“We all know how vital internet and telecommunications connectivity is to development – enhancing everything from business opportunities, delivery of healthcare and education, disaster resilience and response, and even agriculture,” she said.
“We are proud to continue working with the government and people of Samoa, and development partners, to expedite the delivery of faster, cheaper connectivity.”
At a groundbreaking ceremony, officials turned the first sod to mark the start of construction of what a cable landing station for the new 1,300 kilometer system linking the country’s largest islands, Upolu and Savai’i, to the Southern Cross Cable Network in Suva, Fiji, and to the Territory of the Wallis and Futuna Islands via a spur.
In a media statement, the Minister of Communications & Information Technology, Afamasaga Rico Tupa’i, said high-speed internet is essential to improving the lives of ordinary Samoan people.

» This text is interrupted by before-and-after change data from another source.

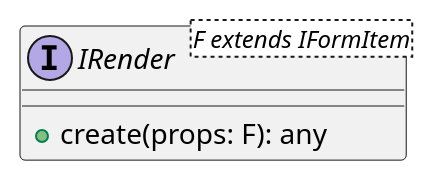
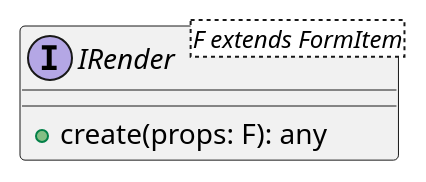
Before and after one commit to punicalab/punica-form: the first of 2 diagrams in packages/form/lib/architecture/model.puml, drawn with PlantUML. The commit also changed 94 other files, not shown here.

```diff
--- a/packages/form/lib/architecture/model.puml
+++ b/packages/form/lib/architecture/model.puml
@@ -1,7 +1,7 @@
 @startuml (id=IRender)
 
-    interface IRender<F extends IFormItem> {
+    interface IRender<F extends FormItem> {
         + create(props: F): any
     }
 
 @enduml
```
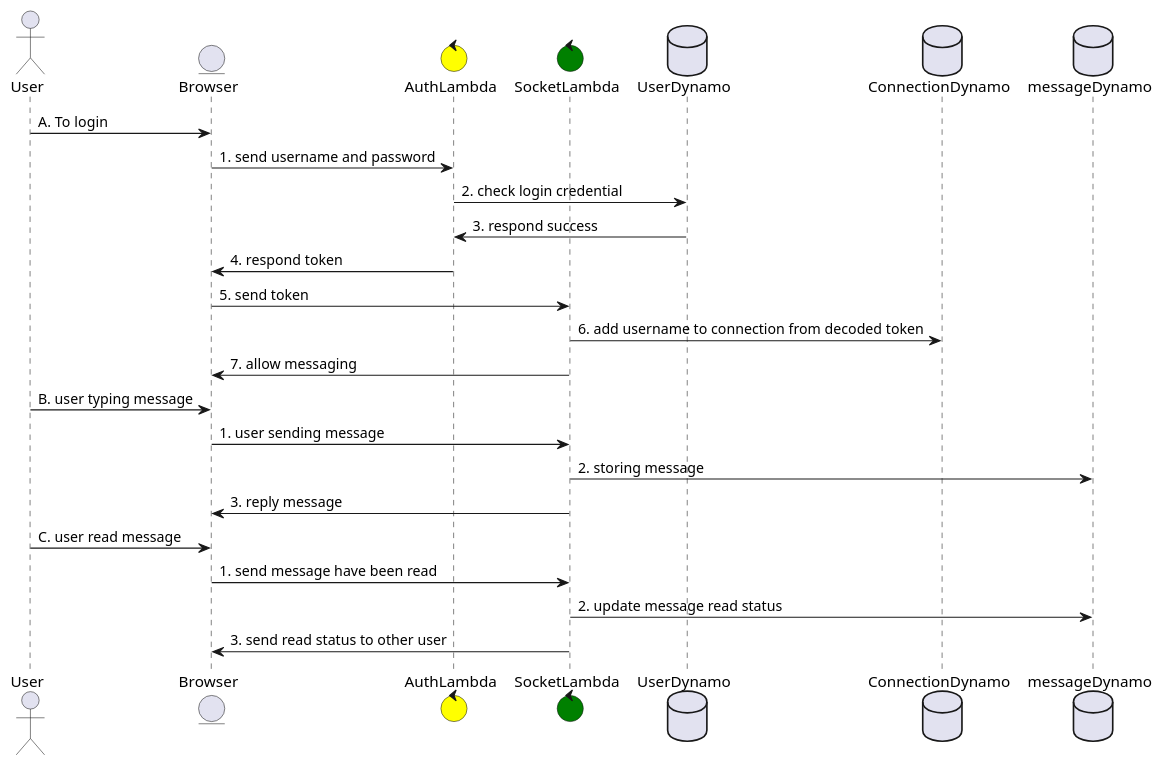
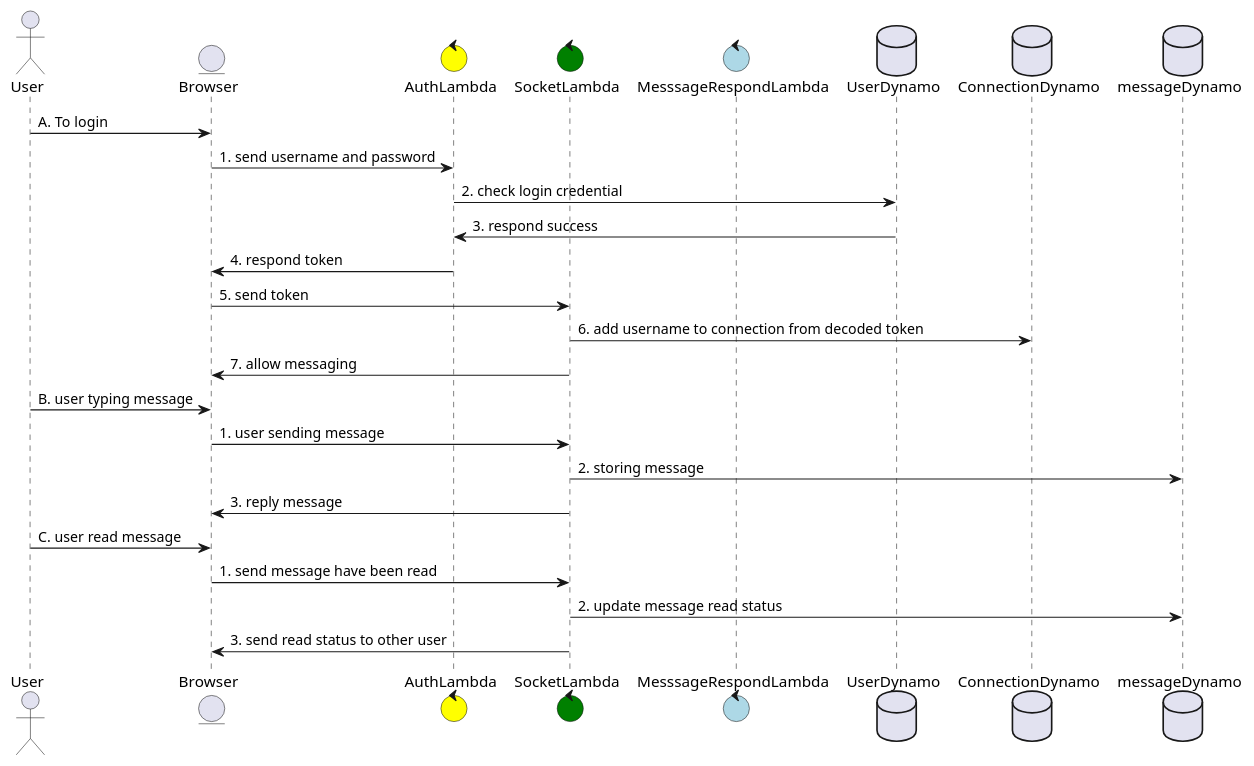
Before and after one commit to voathnak/test-websocket-react-app: the diagram in documentations/sequence.plantuml, drawn with PlantUML. The commit also changed 50 other files, not shown here.

```diff
--- a/documentations/sequence.plantuml
+++ b/documentations/sequence.plantuml
@@ -1,29 +1,30 @@
 @startuml
 '!theme spacelab
 actor       User
 Entity     Browser
 control     AuthLambda #yellow
 control     SocketLambda #green
+control     MesssageRespondLambda #lightblue
 database    UserDynamo
 database    ConnectionDynamo
 database    messageDynamo
 
 User -> Browser : A. To login
 Browser -> AuthLambda : 1. send username and password
 AuthLambda -> UserDynamo: 2. check login credential
 'UserDynamo --> AuthLambda: respond failed
 UserDynamo -> AuthLambda: 3. respond success
 'AuthLambda --> Browser: respond 401
 AuthLambda -> Browser: 4. respond token
 Browser -> SocketLambda: 5. send token
 SocketLambda -> ConnectionDynamo : 6. add username to connection from decoded token
 SocketLambda -> Browser: 7. allow messaging
 User -> Browser: B. user typing message
 Browser -> SocketLambda: 1. user sending message
 SocketLambda -> messageDynamo: 2. storing message
 SocketLambda -> Browser: 3. reply message
 User -> Browser: C. user read message
 Browser -> SocketLambda: 1. send message have been read
 SocketLambda -> messageDynamo: 2. update message read status
 SocketLambda -> Browser: 3. send read status to other user
 @enduml
```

“The government of Samoa is working hard to position our nation as a submarine cable hub for the Pacific — we look forward to realizing this vision with the private sector, and the support of development partners.”
The project aims to deliver low-cost broadband services to Samoa and strengthen the regulatory and legal environment for information and communications technology.
The submarine cable project is expected to deliver Samoa a wide range of improvements to public services, including an e-health patient information system to improve patient care within the Samoan health system, as well as significant benefits to education, business, tourism, agriculture, as well as disaster planning and response. The cable is expected to reach land in Apia and Savai’i in early 2018.
The outer island of Savai’i will be connected to the Tui-Samoa cable, enabling it to receive high-speed internet for the first time,” said Robert Jauncey, Regional Director of A.D.B’s South Pacific Subregional Office.
“Faster, more affordable broadband should open up new domestic and regional economic opportunities and boost the delivery of public and social services.”
Australian High Commissioner to Samoa, Sue Langford, said the Cable is a critical piece of infrastructure for Samoa.
“This new cable will enable fast and efficient connectivity that aims to benefit all Samoans. It has potential to transform the way businesses operate and improve service delivery across all sectors.”